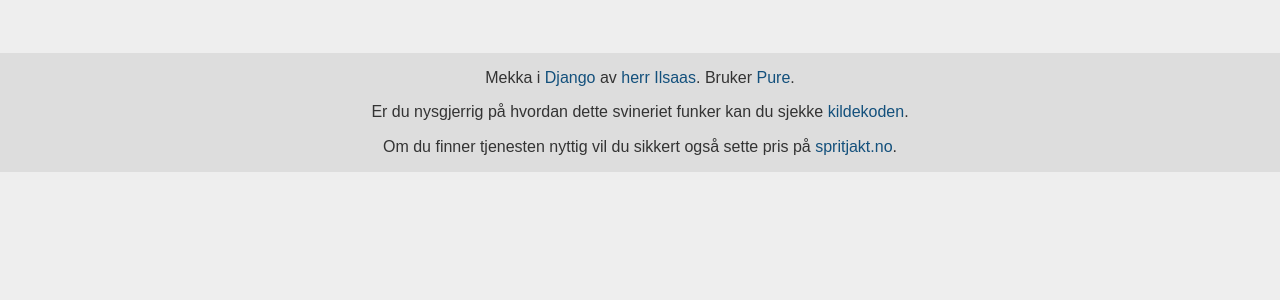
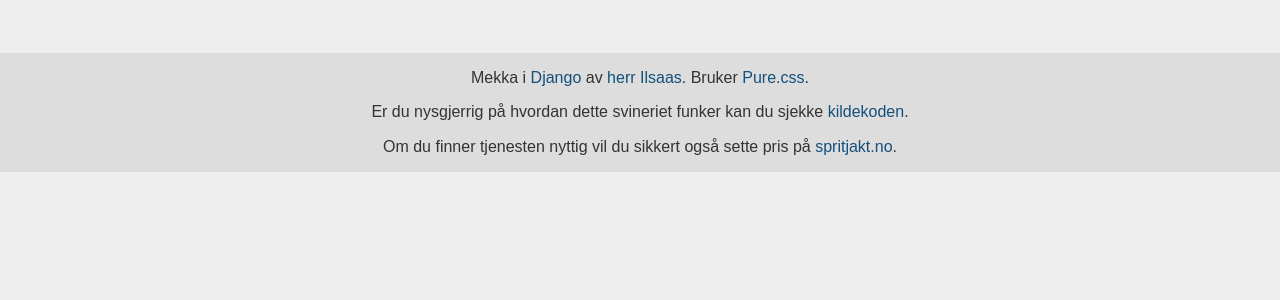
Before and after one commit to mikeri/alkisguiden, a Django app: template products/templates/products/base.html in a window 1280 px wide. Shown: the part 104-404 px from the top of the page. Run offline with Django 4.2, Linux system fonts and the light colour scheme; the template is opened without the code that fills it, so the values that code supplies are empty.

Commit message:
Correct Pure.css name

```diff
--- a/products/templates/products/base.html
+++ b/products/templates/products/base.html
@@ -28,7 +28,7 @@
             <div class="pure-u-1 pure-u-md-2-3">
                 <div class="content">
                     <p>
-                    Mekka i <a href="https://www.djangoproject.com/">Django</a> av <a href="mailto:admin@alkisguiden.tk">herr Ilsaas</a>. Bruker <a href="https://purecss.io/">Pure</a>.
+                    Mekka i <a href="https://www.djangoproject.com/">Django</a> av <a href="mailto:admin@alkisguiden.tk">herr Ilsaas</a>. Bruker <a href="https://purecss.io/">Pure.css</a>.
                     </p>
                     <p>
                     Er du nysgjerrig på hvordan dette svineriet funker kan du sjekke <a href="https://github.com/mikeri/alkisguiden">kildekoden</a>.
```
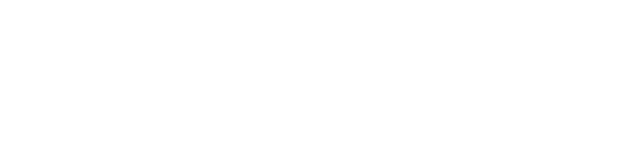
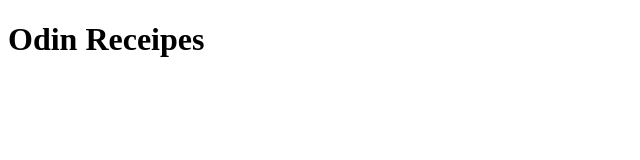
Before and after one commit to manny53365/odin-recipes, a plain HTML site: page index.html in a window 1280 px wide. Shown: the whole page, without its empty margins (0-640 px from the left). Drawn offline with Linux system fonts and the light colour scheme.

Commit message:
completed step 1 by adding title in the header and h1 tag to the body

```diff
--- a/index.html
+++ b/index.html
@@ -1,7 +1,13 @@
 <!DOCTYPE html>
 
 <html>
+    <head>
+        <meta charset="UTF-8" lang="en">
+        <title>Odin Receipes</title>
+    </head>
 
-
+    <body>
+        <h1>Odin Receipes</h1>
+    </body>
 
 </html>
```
********************
#### Brief:
In the listing above, find each line containing "Mekka" and copy it.

#### The completed task:
-                    Mekka i <a href="https://www.djangoproject.com/">Django</a> av <a href="mailto:admin@alkisguiden.tk">herr Ilsaas</a>. Bruker <a href="https://purecss.io/">Pure</a>.
+                    Mekka i <a href="https://www.djangoproject.com/">Django</a> av <a href="mailto:admin@alkisguiden.tk">herr Ilsaas</a>. Bruker <a href="https://purecss.io/">Pure.css</a>.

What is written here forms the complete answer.